What you need to do:
Say how many of the lines below include the word "histograms", and write nothing else.

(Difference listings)
Content starts
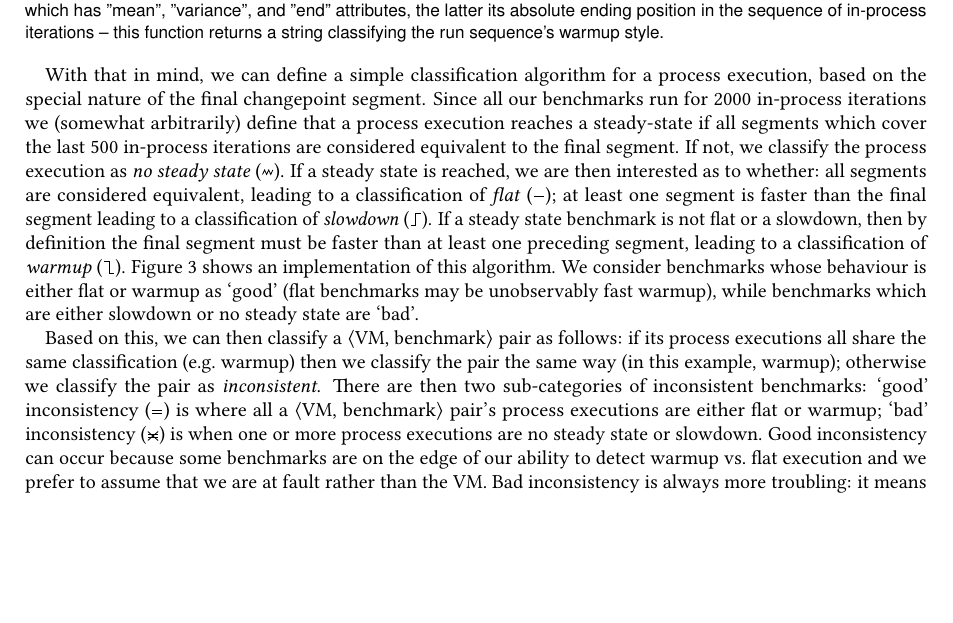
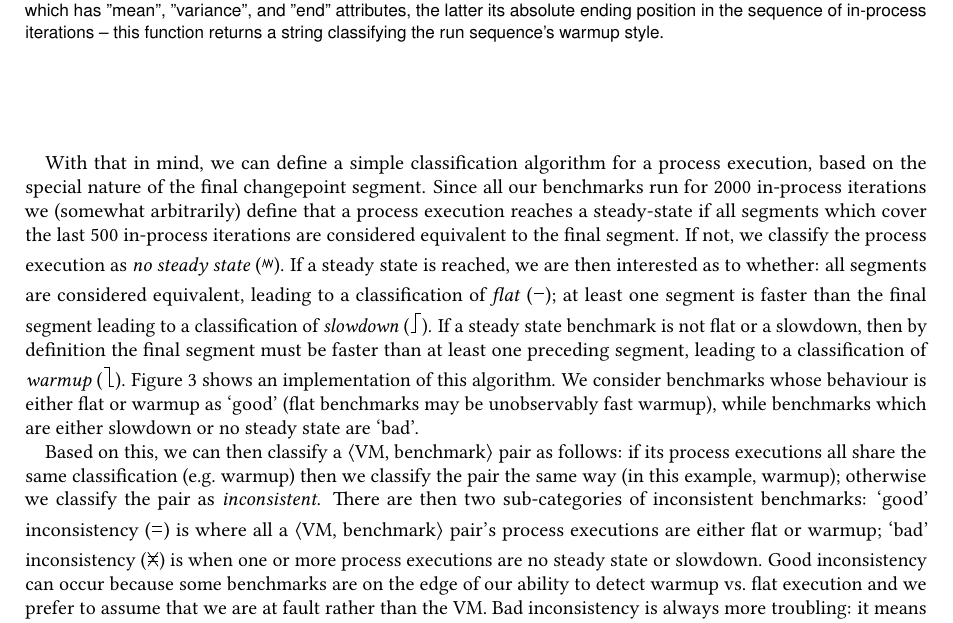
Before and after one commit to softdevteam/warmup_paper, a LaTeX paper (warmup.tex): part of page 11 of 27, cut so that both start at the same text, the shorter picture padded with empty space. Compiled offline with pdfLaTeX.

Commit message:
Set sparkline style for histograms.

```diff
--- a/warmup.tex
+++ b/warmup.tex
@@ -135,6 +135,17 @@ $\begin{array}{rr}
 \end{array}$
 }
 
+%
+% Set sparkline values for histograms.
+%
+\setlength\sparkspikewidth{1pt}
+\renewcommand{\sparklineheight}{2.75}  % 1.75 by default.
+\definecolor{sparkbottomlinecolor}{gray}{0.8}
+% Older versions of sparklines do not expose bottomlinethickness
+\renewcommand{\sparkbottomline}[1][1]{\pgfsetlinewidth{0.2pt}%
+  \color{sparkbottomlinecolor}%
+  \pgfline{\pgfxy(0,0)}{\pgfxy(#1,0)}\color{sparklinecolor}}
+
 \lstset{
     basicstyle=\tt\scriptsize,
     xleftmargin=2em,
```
Content ends
Exercise response:
2